The case at hand, Jane Doe v. United States, is an appeal from the U.S. Court of Appeals for the Second Circuit over whether a service member is entitled to bring suit against the government. Under the prevailing case law, military personnel are prohibited from suing the federal government because the United States has sovereign immunity under the Federal Tort Claims Act (“FTCA”).
Doe’s case provides SCOTUS with an opportunity to overrule the 1950 case that foreclosed lawsuits like Doe’s against the military. Feres v. United States was a unanimous decision that created the widely criticized “Feres Doctrine,” which protects the government from defending a wide range of tort lawsuits that otherwise might be waged by members of the military.
Doe filed a petition for certiorari, arguing that SCOTUS should take up her case, overrule Feres, and side with survivors of sexual violence at military academies. From Doe’s petition:
West Point and its leaders fostered a sexually aggressive and misogynistic environment, failed to punish rapists and other sexual assailants, and failed to implement mandatory DOD directives and instructions to protect victims. Ms. Doe suffered the full consequences of West Point’s blatant disregard of DOD policies on May 8, 2010, when she was raped by a fellow cadet. Ms. Doe was attacked in an academic building, after-hours, during the course of a recreational nighttime walk. She sought immediate medical care from West Point, which once again failed to comply with mandatory military directives or to provide appropriate medical and emotional support. Three months later, she resigned and left the school. Ms. Doe’s departure was a bitter loss to a young woman who had dreamed of serving her country. It was also a tragic loss to the nation of a promising future soldier.
The American Civil Liberties Union (ACLU) and multiple other organizations filed amicus briefs, supporting Doe’s case and arguing that it’s time for the Feres doctrine to go.

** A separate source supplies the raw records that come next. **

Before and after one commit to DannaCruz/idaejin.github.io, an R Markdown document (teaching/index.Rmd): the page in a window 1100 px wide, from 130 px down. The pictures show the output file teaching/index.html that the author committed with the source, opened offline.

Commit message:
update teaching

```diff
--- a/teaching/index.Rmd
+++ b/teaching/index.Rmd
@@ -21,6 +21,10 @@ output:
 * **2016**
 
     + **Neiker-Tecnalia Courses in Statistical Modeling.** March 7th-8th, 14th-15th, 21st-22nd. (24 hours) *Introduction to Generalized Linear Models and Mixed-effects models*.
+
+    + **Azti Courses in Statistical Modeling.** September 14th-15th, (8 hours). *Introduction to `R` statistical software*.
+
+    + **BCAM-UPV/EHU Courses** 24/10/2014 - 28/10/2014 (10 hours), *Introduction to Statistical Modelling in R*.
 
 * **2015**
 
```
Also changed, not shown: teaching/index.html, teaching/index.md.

Without comment from the Court’s majority, the Supreme Court declined to hear Doe’s case. As is the usual practice in a denial of certiorari, the Court did not release information indicating the breakdown of votes. Justice Thomas, however, penned a three-page dissent from the Court’s order.
Thomas argued that Doe should have been allowed to bring her case against the federal government, calling attention to the illogic of a rule that allows government contractors to sue for tort when government employees cannot. Although Congress had not specifically prohibited lawsuits like Doe’s in the FTCA, “70 years ago, this Court made the policy judgment that members of the military should not be able to sue for injuries incident to military service,” pointed out the justice.

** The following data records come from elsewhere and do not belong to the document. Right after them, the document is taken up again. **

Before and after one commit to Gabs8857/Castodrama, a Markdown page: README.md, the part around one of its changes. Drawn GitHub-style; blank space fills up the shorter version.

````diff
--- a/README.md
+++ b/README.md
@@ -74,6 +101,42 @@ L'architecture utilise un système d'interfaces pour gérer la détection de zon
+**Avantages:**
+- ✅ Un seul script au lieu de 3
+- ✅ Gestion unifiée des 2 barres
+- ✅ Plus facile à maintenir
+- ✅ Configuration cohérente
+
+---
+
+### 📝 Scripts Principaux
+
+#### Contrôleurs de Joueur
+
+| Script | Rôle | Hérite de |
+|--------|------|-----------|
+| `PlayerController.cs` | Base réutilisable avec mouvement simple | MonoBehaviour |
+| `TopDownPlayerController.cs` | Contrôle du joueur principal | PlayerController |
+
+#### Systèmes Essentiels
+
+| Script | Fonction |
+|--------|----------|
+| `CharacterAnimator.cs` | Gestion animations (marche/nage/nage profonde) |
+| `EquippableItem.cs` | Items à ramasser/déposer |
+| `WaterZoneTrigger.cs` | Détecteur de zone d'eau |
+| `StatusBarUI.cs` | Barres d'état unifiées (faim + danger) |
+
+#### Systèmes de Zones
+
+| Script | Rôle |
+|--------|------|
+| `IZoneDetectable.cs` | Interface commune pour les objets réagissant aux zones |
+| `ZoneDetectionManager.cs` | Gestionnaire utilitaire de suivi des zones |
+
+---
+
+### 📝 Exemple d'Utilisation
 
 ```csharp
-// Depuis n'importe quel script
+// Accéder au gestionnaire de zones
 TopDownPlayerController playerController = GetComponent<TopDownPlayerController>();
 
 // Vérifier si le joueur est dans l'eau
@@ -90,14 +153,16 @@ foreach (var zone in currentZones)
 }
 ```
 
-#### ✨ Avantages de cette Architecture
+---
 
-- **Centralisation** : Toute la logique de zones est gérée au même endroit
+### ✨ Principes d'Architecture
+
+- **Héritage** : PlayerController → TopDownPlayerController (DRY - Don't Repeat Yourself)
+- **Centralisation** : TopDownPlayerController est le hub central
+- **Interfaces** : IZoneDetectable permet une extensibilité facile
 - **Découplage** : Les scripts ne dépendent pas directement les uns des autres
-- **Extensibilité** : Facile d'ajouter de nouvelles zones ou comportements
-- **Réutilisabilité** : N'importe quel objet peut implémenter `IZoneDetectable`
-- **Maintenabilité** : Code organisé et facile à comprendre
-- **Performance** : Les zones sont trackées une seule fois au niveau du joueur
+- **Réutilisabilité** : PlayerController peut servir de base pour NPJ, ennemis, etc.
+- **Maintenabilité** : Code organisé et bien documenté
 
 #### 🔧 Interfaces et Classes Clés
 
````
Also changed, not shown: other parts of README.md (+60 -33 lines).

Calling a prohibition against lawsuits by military members an approach supported by “little justification,” Thomas bluntly wrote, “Feres was wrongly decided; and this case was wrongly decided as a result.”
In a pragmatic style of writing, Thomas provided multiple examples of how the Feres doctrine creates unfair results. “Under our precedent,” he explained, “if two Pentagon employees— one civilian and one a servicemember—are hit by a bus in the Pentagon parking lot and sue, it may be that only the civilian would have a chance to litigate his claim.” Thomas went on, saying the Feres doctrine is not only a bad rule, but also tends to be applied inconsistently.
“Feres apparently forecloses a claim for a servicemember’s injury while waterskiing because the recreational boat belonged to the military, but not for an injury while attending a rugby event caused by a servicemember’s negligent operation of an Army van,” Thomas wrote.
Justice Thomas also had words for a Court that he suggested is more concerned with stare decisis than it should be. Criticizing a bench that may have chosen to avoid Doe’s case, “because it would require fiddling with a 70-year-old precedent that is demonstrably wrong,” Thomas schooled his colleagues, “But if the Feres doctrine is so wrong that we cannot figure out how to rein it in, then the better answer is to bid it farewell.” Remarking that “there is precedent” for throwing out a wrong-footed precedent, Thomas listed numerous cases in which the Court has done just that, including Korematsu v. United States, Brown v. Board of Education, and Erie R. Co. v. Tompkins.
He urged the court to follow that approach.
[Image via Erin Schaff-Pool/Getty Images]
Have a tip we should know? [email protected]